You should note here that by replacing data buffers, we eliminated the initial copying of error gradients to internal layers. To the previous layer, we transfer the sum of error gradients from 2 data flows.

if(!SumAndNormilize(prevLayer.getGradient(), cTemp.getGradient(), prevLayer.getGradient(), iWindowOut, false)) return false; //--- return true; }

The *CResidualConv::updateInputWeights* method for updating class parameters is organized similarly. I suggest you familiarize yourself with it using the attached code. The full code of the *CResidualConv* class and all its methods is attached below. The attachment also include complete code for all programs used while preparing the article.

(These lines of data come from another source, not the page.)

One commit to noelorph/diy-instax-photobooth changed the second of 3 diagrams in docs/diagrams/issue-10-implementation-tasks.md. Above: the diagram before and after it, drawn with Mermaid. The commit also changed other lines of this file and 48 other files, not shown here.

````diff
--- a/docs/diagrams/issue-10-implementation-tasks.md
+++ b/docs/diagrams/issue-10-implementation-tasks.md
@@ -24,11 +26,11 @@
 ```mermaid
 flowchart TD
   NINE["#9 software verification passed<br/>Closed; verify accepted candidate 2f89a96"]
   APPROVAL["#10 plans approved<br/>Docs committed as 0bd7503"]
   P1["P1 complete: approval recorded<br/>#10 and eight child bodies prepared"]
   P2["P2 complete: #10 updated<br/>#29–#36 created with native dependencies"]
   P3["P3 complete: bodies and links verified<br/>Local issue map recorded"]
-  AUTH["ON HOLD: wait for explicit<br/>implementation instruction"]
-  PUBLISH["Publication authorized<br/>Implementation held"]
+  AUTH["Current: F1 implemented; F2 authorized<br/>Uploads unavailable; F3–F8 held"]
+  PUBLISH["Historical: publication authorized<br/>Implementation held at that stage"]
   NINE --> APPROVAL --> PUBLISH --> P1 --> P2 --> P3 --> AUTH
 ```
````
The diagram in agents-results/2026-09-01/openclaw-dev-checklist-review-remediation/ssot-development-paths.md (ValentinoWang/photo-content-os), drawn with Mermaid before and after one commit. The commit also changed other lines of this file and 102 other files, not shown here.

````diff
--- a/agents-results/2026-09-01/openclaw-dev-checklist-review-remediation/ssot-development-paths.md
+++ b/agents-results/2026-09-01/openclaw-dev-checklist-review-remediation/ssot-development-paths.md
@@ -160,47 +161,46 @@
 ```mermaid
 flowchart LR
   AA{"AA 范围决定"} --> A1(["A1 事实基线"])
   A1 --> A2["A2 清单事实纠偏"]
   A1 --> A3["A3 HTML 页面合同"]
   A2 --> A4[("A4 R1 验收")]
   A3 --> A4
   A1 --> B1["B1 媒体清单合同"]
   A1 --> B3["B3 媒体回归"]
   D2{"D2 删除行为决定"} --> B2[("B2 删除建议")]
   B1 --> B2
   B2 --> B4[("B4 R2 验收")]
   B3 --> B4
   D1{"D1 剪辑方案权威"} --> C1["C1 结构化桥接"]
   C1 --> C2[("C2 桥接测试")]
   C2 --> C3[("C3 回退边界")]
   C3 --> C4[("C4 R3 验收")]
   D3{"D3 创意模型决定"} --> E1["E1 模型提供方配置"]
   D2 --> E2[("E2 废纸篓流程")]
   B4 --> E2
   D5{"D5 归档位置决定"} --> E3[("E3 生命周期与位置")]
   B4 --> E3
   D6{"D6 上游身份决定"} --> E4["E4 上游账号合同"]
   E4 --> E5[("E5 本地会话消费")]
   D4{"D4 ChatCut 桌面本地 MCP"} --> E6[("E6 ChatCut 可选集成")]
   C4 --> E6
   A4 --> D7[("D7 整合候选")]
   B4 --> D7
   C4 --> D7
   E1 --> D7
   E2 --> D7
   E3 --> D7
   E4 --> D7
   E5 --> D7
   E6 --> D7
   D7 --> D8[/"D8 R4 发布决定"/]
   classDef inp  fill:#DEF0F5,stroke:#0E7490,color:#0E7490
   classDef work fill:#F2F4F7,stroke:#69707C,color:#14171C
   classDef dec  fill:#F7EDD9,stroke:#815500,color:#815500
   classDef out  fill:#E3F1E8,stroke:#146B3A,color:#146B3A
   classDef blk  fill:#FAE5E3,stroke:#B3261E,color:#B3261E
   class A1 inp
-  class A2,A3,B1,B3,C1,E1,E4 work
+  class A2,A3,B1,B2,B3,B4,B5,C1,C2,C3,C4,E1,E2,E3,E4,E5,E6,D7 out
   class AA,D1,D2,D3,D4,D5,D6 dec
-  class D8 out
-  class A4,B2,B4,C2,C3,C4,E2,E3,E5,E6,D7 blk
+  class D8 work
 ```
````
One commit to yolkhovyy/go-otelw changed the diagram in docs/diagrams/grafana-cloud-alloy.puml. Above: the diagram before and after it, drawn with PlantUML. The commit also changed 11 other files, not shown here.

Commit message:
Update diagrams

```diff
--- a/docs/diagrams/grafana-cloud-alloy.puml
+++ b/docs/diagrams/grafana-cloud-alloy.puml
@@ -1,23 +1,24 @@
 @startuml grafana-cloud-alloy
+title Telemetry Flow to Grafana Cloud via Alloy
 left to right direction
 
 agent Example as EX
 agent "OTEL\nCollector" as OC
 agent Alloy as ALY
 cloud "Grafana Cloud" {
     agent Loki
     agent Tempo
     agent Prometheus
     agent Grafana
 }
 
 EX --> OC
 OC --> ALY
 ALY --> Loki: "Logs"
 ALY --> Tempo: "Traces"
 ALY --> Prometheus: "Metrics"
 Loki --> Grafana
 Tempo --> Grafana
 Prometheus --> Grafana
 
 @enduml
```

We now move on to considering the algorithm for constructing the next block: the Feature Encoder.

#### 2.2 The Feature Encoder

The Feature Encoder algorithm proposed by the authors of the CCMR method will be implemented in the *CCCMREncoder* class, which also inherits from the base class of the fully connected neural layer *CNeuronBaseOCL*.

class CCCMREncoder : public CNeuronBaseOCL { protected: CResidualConv cResidual[6]; CNeuronConvOCL cInput; CNeuronBatchNormOCL cNorm; CNeuronConvOCL cOutput; //--- virtual bool feedForward(CNeuronBaseOCL *NeuronOCL); virtual bool updateInputWeights(CNeuronBaseOCL *NeuronOCL); public: CCCMREncoder(void) {}; ~CCCMREncoder(void) {}; //--- virtual bool Init(uint numOutputs, uint myIndex, COpenCLMy *open_cl, uint window, uint window_out, uint count, ENUM_OPTIMIZATION optimization_type, uint batch); //--- virtual bool calcInputGradients(CNeuronBaseOCL *prevLayer); //--- virtual int Type(void) const { return defCCMREncoder; } //--- methods for working with files virtual bool Save(int const file_handle); virtual bool Load(int const file_handle); virtual CLayerDescription* GetLayerInfo(void); virtual void SetOpenCL(COpenCLMy *obj); virtual void TrainMode(bool flag); ///< Set Training Mode Flag };

In this class, we use a convolutional layer to project the original data *cInput*, the results of which we normalize with the batch normalization layer *cNorm*. We also use the convolutional layer of the Encoder's operation results projection *cOutput*. Since we use a projection layer of the source data and the results, we can set up cascaded feature extraction at several scales without reference to the size of the source data and the desired number of features.

Data scaling and feature extraction processes are performed in several sequential closed-loop convolutional blocks, which for convenience we have combined into the array *cResidual*.

As in the previous class, we declared all internal objects of the class static, which allows us to leave the constructor and destructor of the class empty.

Initialization of class objects is performed in the *CCCMREncoder::Init* method. The algorithm of this method follows an already familiar logic. In parameters, the method receives class architecture constants.

bool CCCMREncoder::Init(uint numOutputs, uint myIndex, COpenCLMy *open_cl, uint window, uint window_out, uint count, ENUM_OPTIMIZATION optimization_type, uint batch) { if(!CNeuronBaseOCL::Init(numOutputs, myIndex, open_cl, window_out * count, optimization_type, batch)) return false;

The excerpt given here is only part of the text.